The demand for Bitcoin exchange-traded funds (ETFs) is showing no signs of slowing down, as the latest data from CryptoQuant reveals that the new spot ETFs continue to attract record inflows.

According to CryptoQuant, the new Bitcoin ETFs saw inflows of $340 million during the latest trading session, despite outflows from the Grayscale Bitcoin Trust and Invesco Galaxy of around $160 million.

This indicates that investors are shifting their preference from the older products, which trade at a discount to the spot price, to the newer ones, which track the spot price more closely.

The new Bitcoin ETFs, which were launched in Canada and Brazil earlier this year, have been a game-changer for the crypto market, as they provide a more accessible and regulated way for institutional and retail investors to gain exposure to Bitcoin.

The inflows into the new Bitcoin ETFs have also been putting upward pressure on the price of Bitcoin, as the ETF providers have to buy Bitcoin from the market to back their shares.

Source: CryptoQuant

Yesterday, the price of Bitcoin rose before the US trading session and then moved mostly sideways, hovering around the $52,000 mark.

Some analysts believe that this is due to traders trying to frontrun the buying pressure during the Wall Street session, with ETFs continuing to suck BTC out of the market at the pace of an industrial vacuum cleaner.

After the $50,000 breakout, which occurred on Monday, many are wondering how much more Bitcoin can push without a break.

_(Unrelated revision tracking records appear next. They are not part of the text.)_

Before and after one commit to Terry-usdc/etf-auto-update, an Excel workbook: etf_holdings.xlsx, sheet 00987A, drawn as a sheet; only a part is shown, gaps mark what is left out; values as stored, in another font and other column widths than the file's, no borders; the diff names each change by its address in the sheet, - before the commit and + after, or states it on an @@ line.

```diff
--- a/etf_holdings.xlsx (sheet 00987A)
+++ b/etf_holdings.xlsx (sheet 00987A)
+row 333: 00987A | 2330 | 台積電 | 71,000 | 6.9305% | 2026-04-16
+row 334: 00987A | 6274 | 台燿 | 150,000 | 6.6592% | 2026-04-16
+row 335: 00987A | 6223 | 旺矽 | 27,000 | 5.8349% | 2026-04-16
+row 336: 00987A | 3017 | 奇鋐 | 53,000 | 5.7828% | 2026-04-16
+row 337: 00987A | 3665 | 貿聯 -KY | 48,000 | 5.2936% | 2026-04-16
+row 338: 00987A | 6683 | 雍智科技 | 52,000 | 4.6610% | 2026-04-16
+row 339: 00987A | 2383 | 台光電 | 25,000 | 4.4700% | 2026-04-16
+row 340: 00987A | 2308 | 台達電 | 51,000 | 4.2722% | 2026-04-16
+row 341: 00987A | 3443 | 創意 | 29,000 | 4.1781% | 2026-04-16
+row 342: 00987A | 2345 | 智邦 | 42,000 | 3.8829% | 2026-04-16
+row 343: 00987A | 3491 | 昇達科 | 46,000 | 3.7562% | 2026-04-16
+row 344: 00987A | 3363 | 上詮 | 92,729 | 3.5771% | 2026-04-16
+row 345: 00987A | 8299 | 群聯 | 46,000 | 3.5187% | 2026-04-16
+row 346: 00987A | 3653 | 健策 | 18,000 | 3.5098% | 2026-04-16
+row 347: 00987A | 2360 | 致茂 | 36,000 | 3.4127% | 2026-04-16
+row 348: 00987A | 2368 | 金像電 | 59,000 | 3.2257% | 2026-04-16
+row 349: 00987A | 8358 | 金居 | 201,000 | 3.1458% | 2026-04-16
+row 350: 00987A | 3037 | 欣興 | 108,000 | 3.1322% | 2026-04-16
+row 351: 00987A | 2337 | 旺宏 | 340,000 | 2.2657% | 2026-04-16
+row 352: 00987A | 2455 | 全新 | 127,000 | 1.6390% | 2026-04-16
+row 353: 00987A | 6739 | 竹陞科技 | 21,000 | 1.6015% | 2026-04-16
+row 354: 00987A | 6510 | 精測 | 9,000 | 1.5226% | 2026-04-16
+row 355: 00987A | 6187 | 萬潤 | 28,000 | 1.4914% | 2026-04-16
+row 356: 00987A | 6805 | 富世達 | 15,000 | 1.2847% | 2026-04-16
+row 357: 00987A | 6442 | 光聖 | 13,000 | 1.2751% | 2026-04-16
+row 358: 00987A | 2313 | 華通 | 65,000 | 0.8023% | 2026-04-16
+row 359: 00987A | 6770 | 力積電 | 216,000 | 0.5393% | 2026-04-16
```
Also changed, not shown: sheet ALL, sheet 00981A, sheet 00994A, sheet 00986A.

At $53,000, there is a huge gamma exposure (GEX), which could act as first resistance, according to Deribit Insights.

But it is unlikely that Bitcoin will drop significantly if we continue to go at the pace of 300 – 500 million dollars in net inflows per day, especially considering those BTC are removed from the market for a long time.

All this is just around the corner from the halving, which is expected to occur in May 2024. The halving is an event that reduces the supply of new Bitcoins by half every four years, creating a scarcity effect that could boost the price.

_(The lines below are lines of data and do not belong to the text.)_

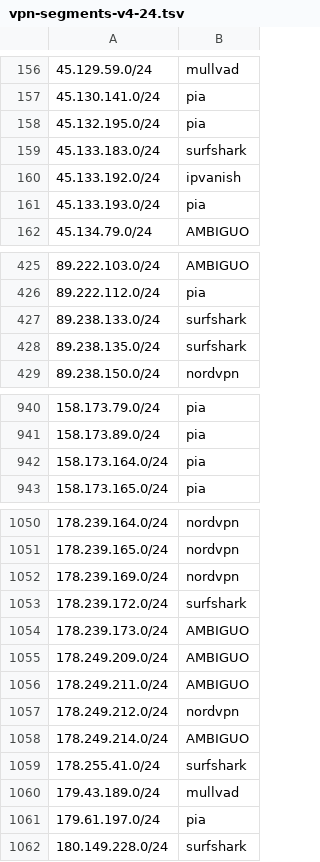
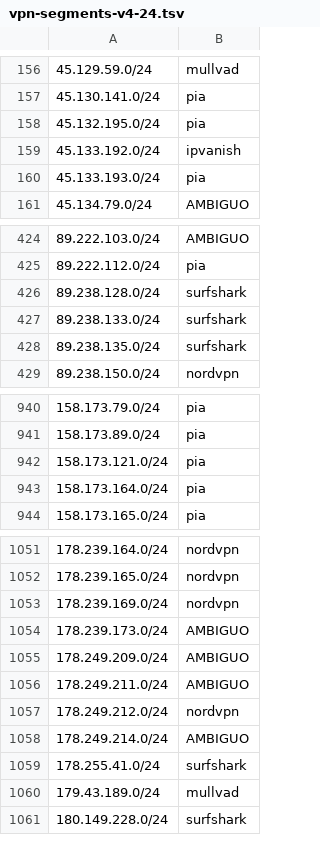
Before and after one commit to k0jir0900/nexus, a TSV file: vpn-finder/segments/vpn-segments-v4-24.tsv, drawn as a sheet; only a part is shown, gaps mark what is left out; the diff covers the shown part only.

```diff
--- a/vpn-finder/segments/vpn-segments-v4-24.tsv
+++ b/vpn-finder/segments/vpn-segments-v4-24.tsv
@@ -158,3 +158,2 @@
 45.132.195.0/24	pia
-45.133.183.0/24	surfshark
 45.133.192.0/24	ipvanish
@@ -426,2 +425,3 @@
 89.222.112.0/24	pia
+89.238.128.0/24	surfshark
 89.238.133.0/24	surfshark
@@ -941,2 +941,3 @@
 158.173.89.0/24	pia
+158.173.121.0/24	pia
 158.173.164.0/24	pia
@@ -1052,3 +1053,2 @@
 178.239.169.0/24	nordvpn
-178.239.172.0/24	surfshark
 178.239.173.0/24	AMBIGUO
@@ -1060,3 +1060,2 @@
 179.43.189.0/24	mullvad
-179.61.197.0/24	pia
 180.149.228.0/24	surfshark
```
Also changed, not shown: 1 removed row and 3 edited cells elsewhere in this file, vpn-finder/providers/vpn-ipvanish-v4.csv, vpn-finder/providers/vpn-mullvad-v4.csv, 11 other files.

The only source of concern is the aggregated open interest, which measures the total value of outstanding futures and options contracts, at levels last seen in spring 2022, during the last crypto market rally before the bear market.

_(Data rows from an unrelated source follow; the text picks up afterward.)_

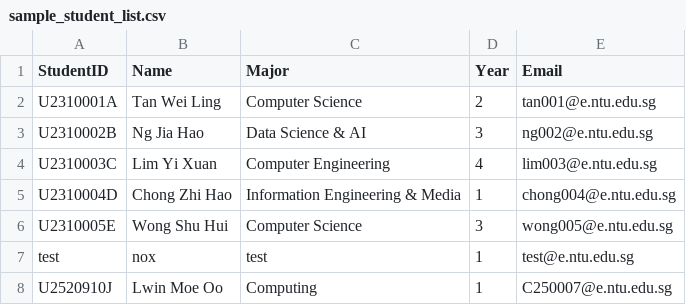
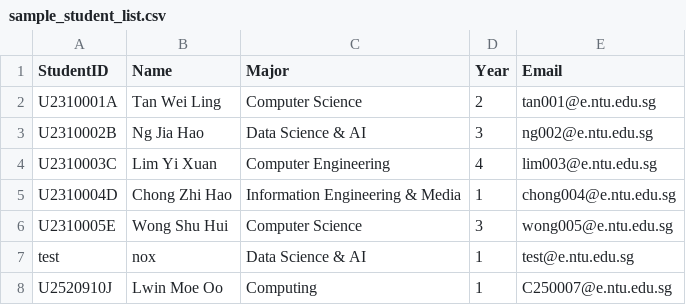
Before and after one commit to LeoTan123/NTU-CT2003-Assignment, a CSV file: InternshipSystem/src/sample_student_list.csv, drawn as a sheet.

```diff
--- a/InternshipSystem/src/sample_student_list.csv
+++ b/InternshipSystem/src/sample_student_list.csv
@@ -6,3 +6,3 @@ U2310004D,Chong Zhi Hao,Information Engineering & Media,1,chong004@e.ntu.edu.sg
 U2310005E,Wong Shu Hui,Computer Science,3,wong005@e.ntu.edu.sg
-test,nox,test,1,test@e.ntu.edu.sg
+test,nox,Data Science & AI,1,test@e.ntu.edu.sg
 U2520910J,Lwin Moe Oo,Computing,1,C250007@e.ntu.edu.sg
```
Also changed, not shown: InternshipSystem/src/sample_internship_list.csv, 14 other files.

From these levels, any moment is a good time to trigger the classic deleveraging dynamics based on sudden flushes, which could cause sharp price drops and liquidations.

However, some experts argue that the current market conditions are different from 2022, as the market is more mature, diverse, and resilient, and the institutional adoption of Bitcoin is stronger than ever.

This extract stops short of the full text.